Five graduates from St. George’s University School of Veterinary Medicine (SGUSVM), in the Caribbean island of Grenada, have passed the Statutory Membership Examination of the UK’s Royal College of Veterinary Surgeons (RCVS).
SGUSVM graduates have traditionally demonstrated impressive pass rates on this rigorous exam, but this year’s 100 percent pass rate by SGU students –compared with the 44 percent pass rate for candidates overall– is an exceptional result for SGU students, and only the second time it has been achieved in the school’s history.
In order to practice veterinary surgery in the UK, all graduates with foreign or Commonwealth qualifications must pass the RCVS examination. The exam consists of two days of written papers, followed by clinical, oral, and practical exams at a UK veterinary medical school. Thirty-five St. George’s graduates have passed into the RCVS since the School’s inception in 1999.
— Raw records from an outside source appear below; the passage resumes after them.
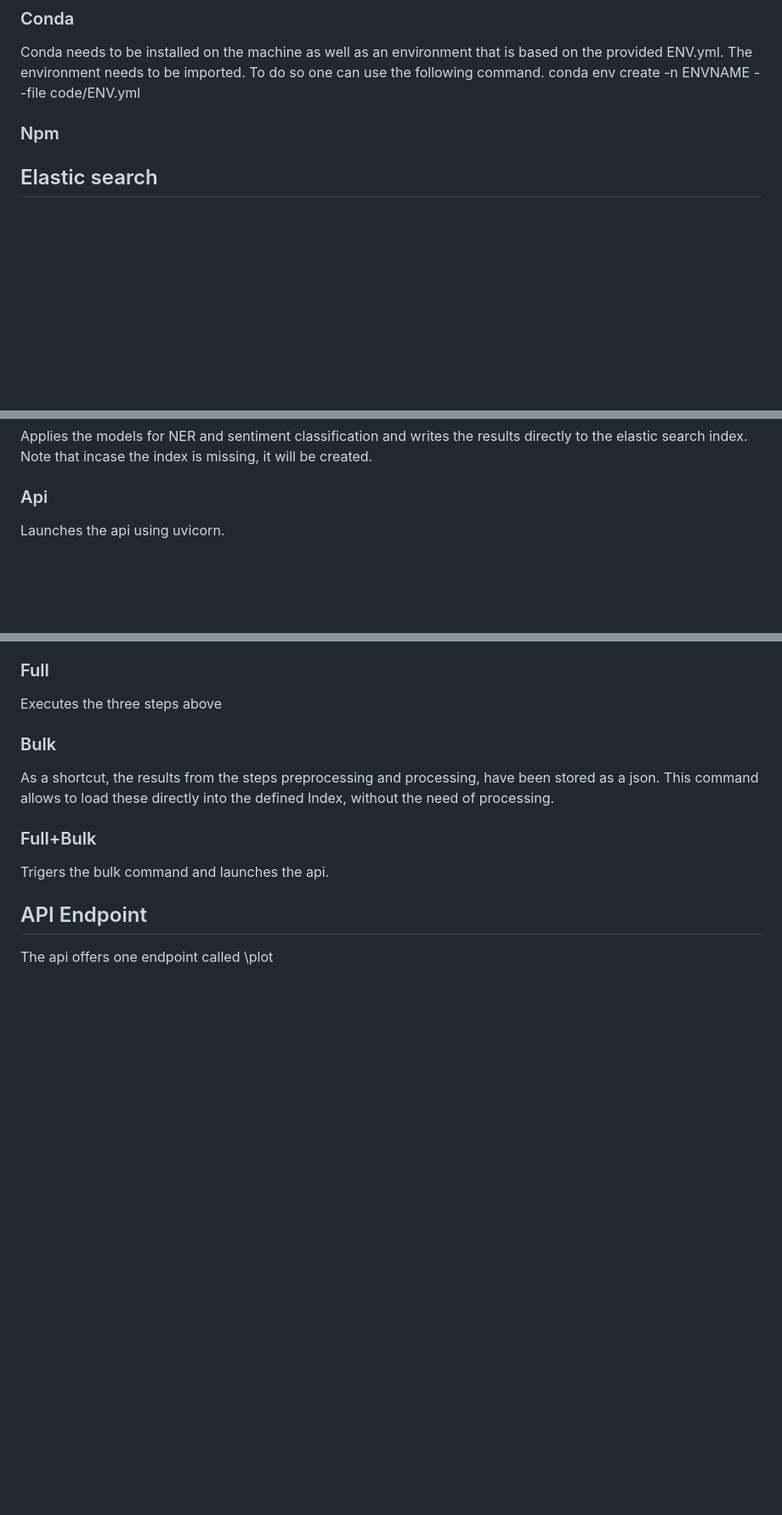
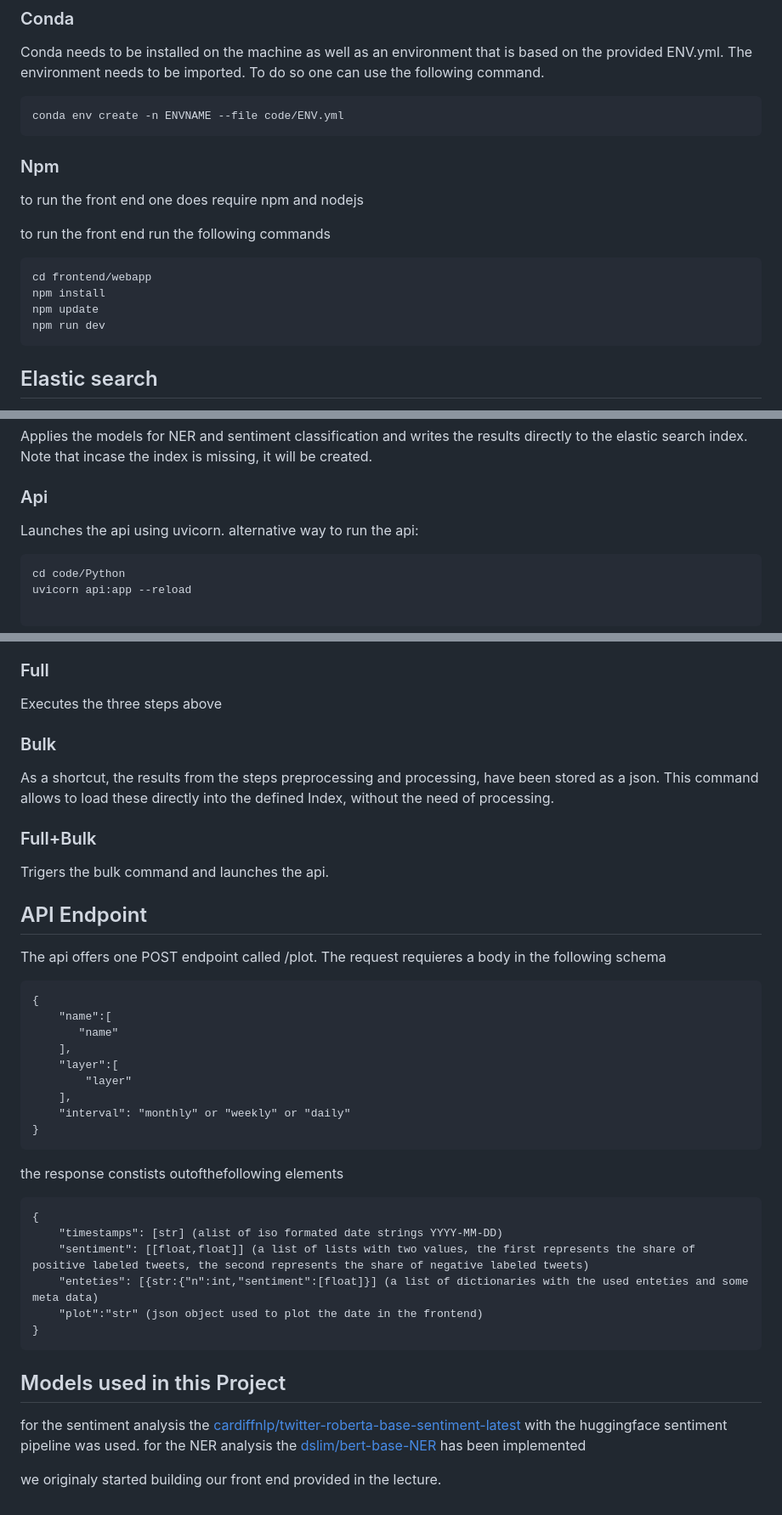
Before and after one commit to itisacloud/IDSTA22-Team-Heigit, a Markdown page: README.md, 3 parts joined by grey strips. Shown: that part at 85% size. GitHub-like rendering; blank space fills up the shorter version.

Commit message:
commit final readme

````diff
--- a/README.md
+++ b/README.md
@@ -63,10 +63,22 @@ In order to run this project the following dependencies must be met.
 
 Conda needs to be installed on the machine as well as an environment that is based on the provided ENV.yml. The environment needs to be imported.
 To do so one can use the following command.
+
+```
 conda env create -n ENVNAME --file code/ENV.yml
-
+```
 
 ### Npm
+to run the front end one does require npm and nodejs
+
+to run the front end run the following commands
+
+``` consol
+cd frontend/webapp
+npm install
+npm update
+npm run dev
+```
 
 ## Elastic search
 
@@ -88,6 +100,13 @@ Applies the models for NER and sentiment classification and writes the results d
 Note that incase the index is missing, it will be created.
 ### Api
 Launches the api using uvicorn.
+alternative way to run the api:
+```
+cd code/Python
+uvicorn api:app --reload
+
+```
+
 ### Full
 Executes the three steps above
 ### Bulk
@@ -97,4 +116,34 @@ This command allows to load these directly into the defined Index, without the n
 Trigers the bulk command and launches the api.
 
 ## API Endpoint
-The api offers one endpoint called \plot
+The api offers one POST endpoint called /plot.
+The request requieres a body in the following schema
+
+```
+{
+    "name":[
+       "name"
+    ],
+    "layer":[
+        "layer"
+    ],
+    "interval": "monthly" or "weekly" or "daily"
+}
+```
+
+the response constists outofthefollowing elements
+```
+{
+    "timestamps": [str] (alist of iso formated date strings YYYY-MM-DD)
+    "sentiment": [[float,float]] (a list of lists with two values, the first represents the share of positive labeled tweets, the second represents the share of negative labeled tweets)
+    "enteties": [{str:{"n":int,"sentiment":[float]}] (a list of dictionaries with the used enteties and some meta data)
+    "plot":"str" (json object used to plot the date in the frontend)
+}
+```
+
+## Models used in this Project
+
+for the sentiment analysis the [cardiffnlp/twitter-roberta-base-sentiment-latest](https://huggingface.co/cardiffnlp/twitter-roberta-base-sentiment-latest) with the huggingface sentiment pipeline was used.
+for the NER analysis the [dslim/bert-base-NER](https://huggingface.co/dslim/bert-base-NER) has been implemented
+
+we originaly started building our front end provided in the lecture.
````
The RCVS sets no quota for this Statutory Membership Examination, meaning those who meet the standards will pass, regardless of the number of candidates sitting the exam.
Austin Kirwan, St. George’s Associate Dean of UK and Ireland Clinical Affairs stated, “St. George’s School of Veterinary Medicine once again produces an excellent set of results with a 100 percent pass rate for the Royal College of Veterinary Surgeons Statutory Membership Examination for those SGU students who sat the examination. This is a credit to the school in the quality of education it provides, but also an indication of the caliber of person SGU attracts in its student cohort – outstanding success abounds by thinking beyond.”
Presenting the graduates with a membership certificate at the Ceremony of Admissions at Belgravia House in London, RCVS President Dr. Jerry Davies said, “I was delighted to welcome so many of this year’s successful candidates to the College. Whether newly graduated or long qualified elsewhere, all of those registering today have succeeded in meeting the educational and professional requirements that enable them to call themselves veterinary surgeons and to practise in the UK.”
Published on 7/28/11